Presentation on theme: "The United States in 1783 Articles of Confederation America’s 1 st national government was the Articles of Confederation (1777-1789) The Articles established."— Presentation transcript:
The United States in 1783 Articles of Confederation America’s 1 st national government was the Articles of Confederation (1777-1789) The Articles established a weak national government in order to protect state power.
Some of the successes of the Articles The Articles established a good system of settling western lands The Land Ordinance of 1785 established an orderly process for laying out western townships The Northwest Ordinance of 1787 allowed for local government, statehood, & outlawed slavery in the Northwest
Major Weaknesses of the Articles of Confederation
urgency Shays’ Rebellion gave nationalists like Washington, Madison, Hamilton the urgency to call for a stronger national government Constitutional Reform By 1787, the major flaws of the Articles of Confederation were exposed: – Shays’ Rebellion – Shays’ Rebellion broke out among desperate Massachusetts farmers who faced losing their farms or being sent to debtor’s prison. – Congress called for a meeting in Philadelphia to discuss revising the Articles and improving the national government.
James Madison James Madison helped negotiate many of the compromises that made the Constitution possible & is referred to as the “father of the Constitution” Constitutional Convention A Constitutional Convention was held in Philadelphia to try and fix the Articles of Confederation. However, they ended up scrapping the entire thing and a new government was created instead
The influence of Enlightenment Ideas Members of the convention drew upon numerous enlightenment ideas, such as Montesquieu’s “separation of powers,” which argued that, to avoid tyranny, the three branches of government (legislature, executive, and judiciary) should be separated as far as possible, and their relationships should be governed by a system of checks and balances.
Virginia Plan: Two-house legislature in which the number of representatives for each state would depend on the number of people in the state. (Benefit larger states) New Jersey Plan: Single-house Congress in which each state was equally represented.
Connecticut Compromise (Great Compromise): Two houses of Congress: – The House of Representatives (based on population) – The Senate (equal representation)
The Constitutional Convention Each state would elect one member to the House of Representatives for every 40,000 people in the state. This led to a conflict between Northern and Southern states. Southern states wanted to count slaves as part of the population. Northern states said no because slaves could not vote and if they were counted for representation then they should also be counted for taxation.

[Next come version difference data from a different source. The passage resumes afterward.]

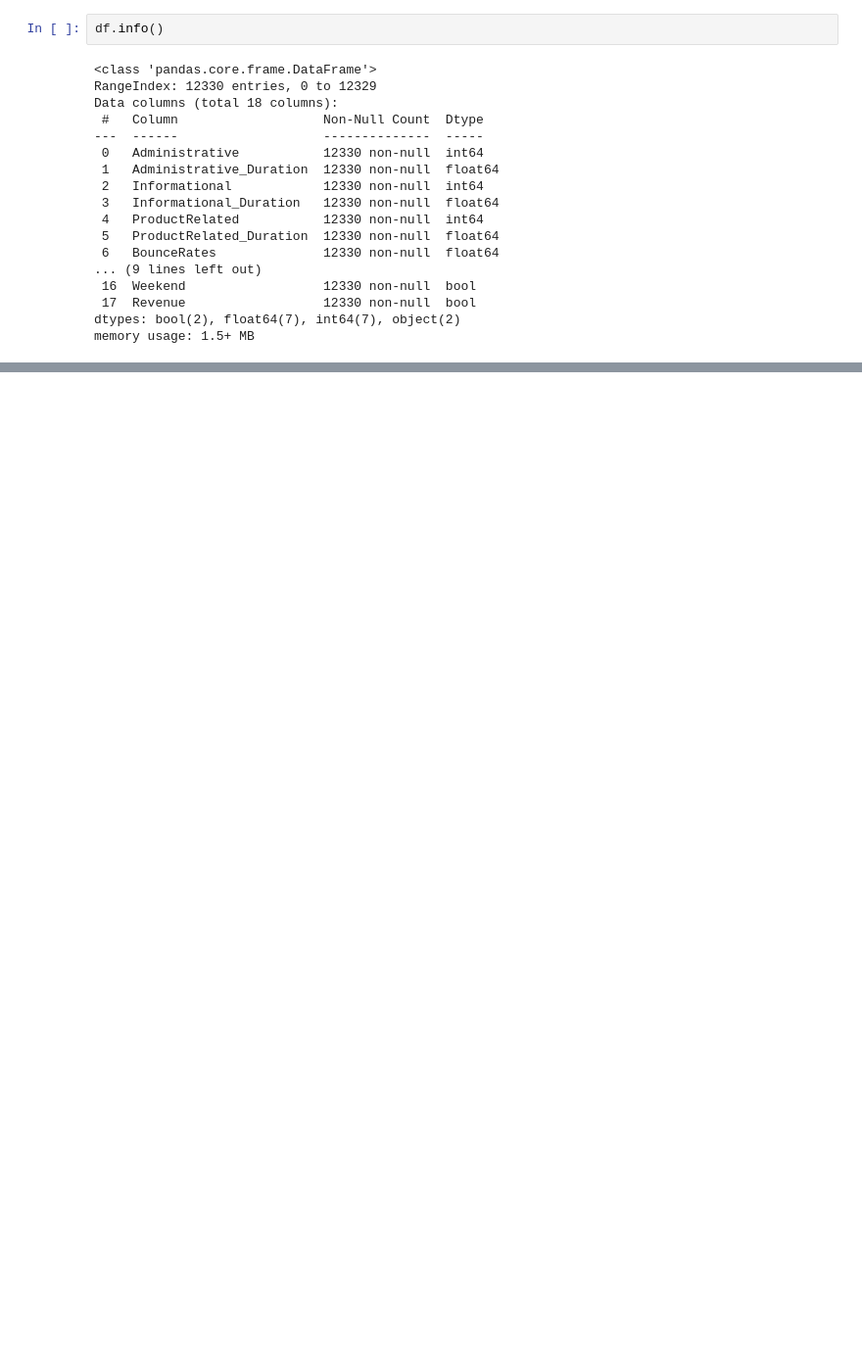
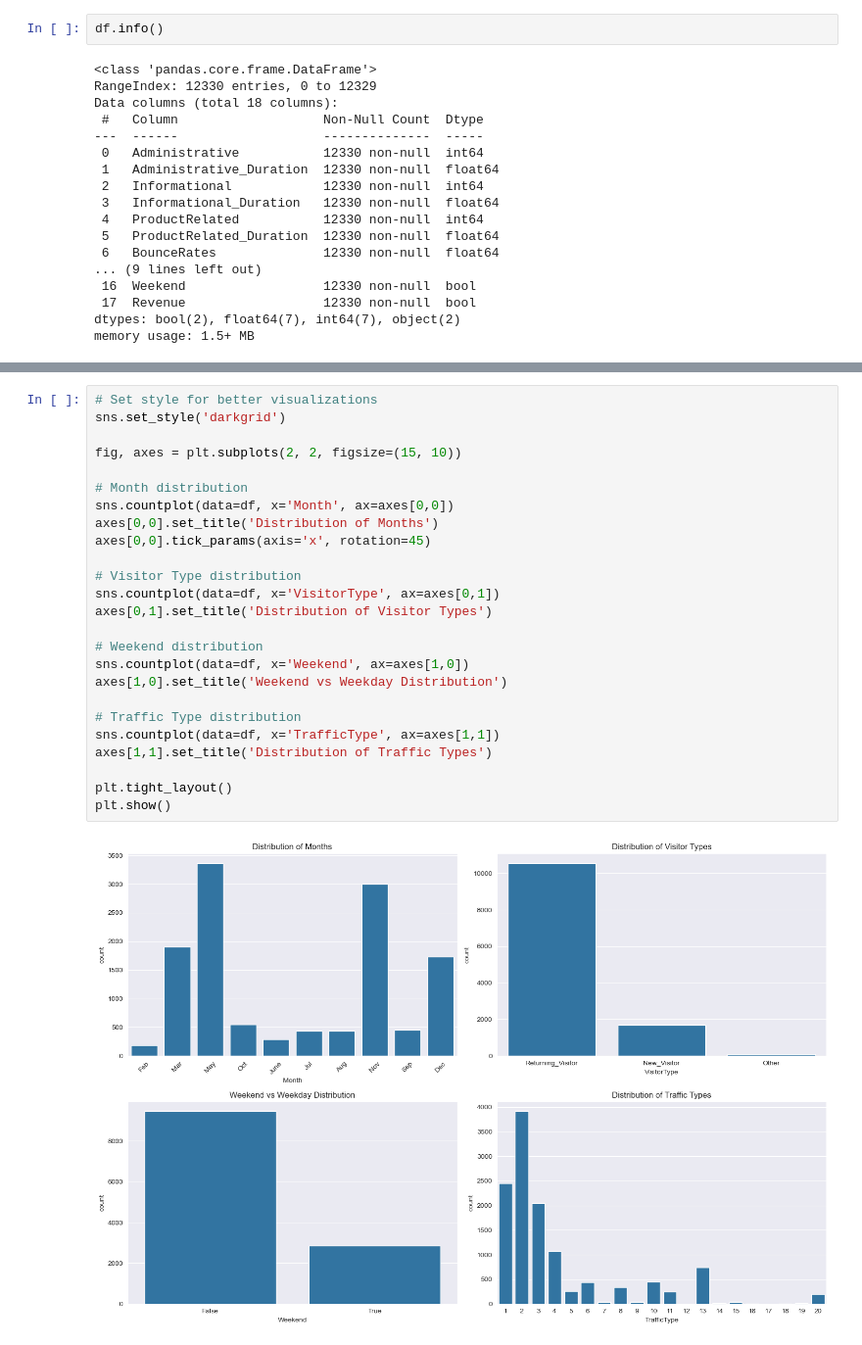
Before and after one commit to Geovannyy/Geovannyy-ML-DM-with-Python-and-Azure-ML-Studio, a Jupyter notebook: notebooks/Task_2_Clustering.ipynb, the cells around one changed output, grey strips where cells are left out. Shown at 98% size. Drawn from its saved outputs; the diff is of its cells as text; blank space fills up the shorter version.

Commit message:
Task 2. Part 2. Data Understanding(completed) 3.Data Preparation(awaiting revision) 4 and 5 (awaiting revision)

```diff
--- a/notebooks/Task_2_Clustering.ipynb
+++ b/notebooks/Task_2_Clustering.ipynb
@@ -96,0 +161,27 @@ df.describe(include='all').T
+# %%
+# Set style for better visualizations
+sns.set_style('darkgrid')
+
+fig, axes = plt.subplots(2, 2, figsize=(15, 10))
+
+# Month distribution
+sns.countplot(data=df, x='Month', ax=axes[0,0])
+axes[0,0].set_title('Distribution of Months')
+axes[0,0].tick_params(axis='x', rotation=45)
+
+# Visitor Type distribution
+sns.countplot(data=df, x='VisitorType', ax=axes[0,1])
+axes[0,1].set_title('Distribution of Visitor Types')
+
+# Weekend distribution
+sns.countplot(data=df, x='Weekend', ax=axes[1,0])
+axes[1,0].set_title('Weekend vs Weekday Distribution')
+
+# Traffic Type distribution
+sns.countplot(data=df, x='TrafficType', ax=axes[1,1])
+axes[1,1].set_title('Distribution of Traffic Types')
+
+plt.tight_layout()
+plt.show()
+# %% [output]
+[figure, added]
```
Also changed, not shown: parts of 36 cells of this notebook, 3 other files.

The Constitutional Convention Three-Fifths Compromise: every five enslaved people in a state would count as three free persons. Another compromise targeted the slave trade: – Congress would not ban the slave trade until 1808.
The Federalist Papers The Federalist Papers were a series of 85 articles supporting the ratification of the new United States Constitution. The articles were written by John Jay, James Madison, and Alexander Hamilton.
Federalist vs. Anti-federalist Federalist Favored a strong National government. Believed in a loose interpretation of the Constitution that resulted in a national government that was strong enough to do the will of the people George Washington, John Adams, and Alexander Hamilton were FederalistsAnti-federalist Favored a weak national government and strong state governments. They believed in a strict interpretation of the Constitution. Bill of Rights Demanded a Bill of Rights be added to the Constitution. Patrick Henry, Samuel Adams, and Thomas Paine were Anti-Federalists.
Federalists & Anti-Federalists Federalists Supported approval for the Constitution. Were well-organized and educated. Federalist Papers Used Federalist Papers to argue for ratification and gain public support. Anti-Federalists Against approving the Constitution. – Distrusted a government that removed power from control of the people. – Wanted more protection of personal liberties.
Bill of Rights To win approval of the Constitution, the Federalists agreed to add a Bill of Rights to protect the people’s liberty. By 1788, all states except Rhode Island and North Carolina had ratified the Constitution. Nine states were all that were necessary for ratification All 13 states ratified the Constitution by 1790.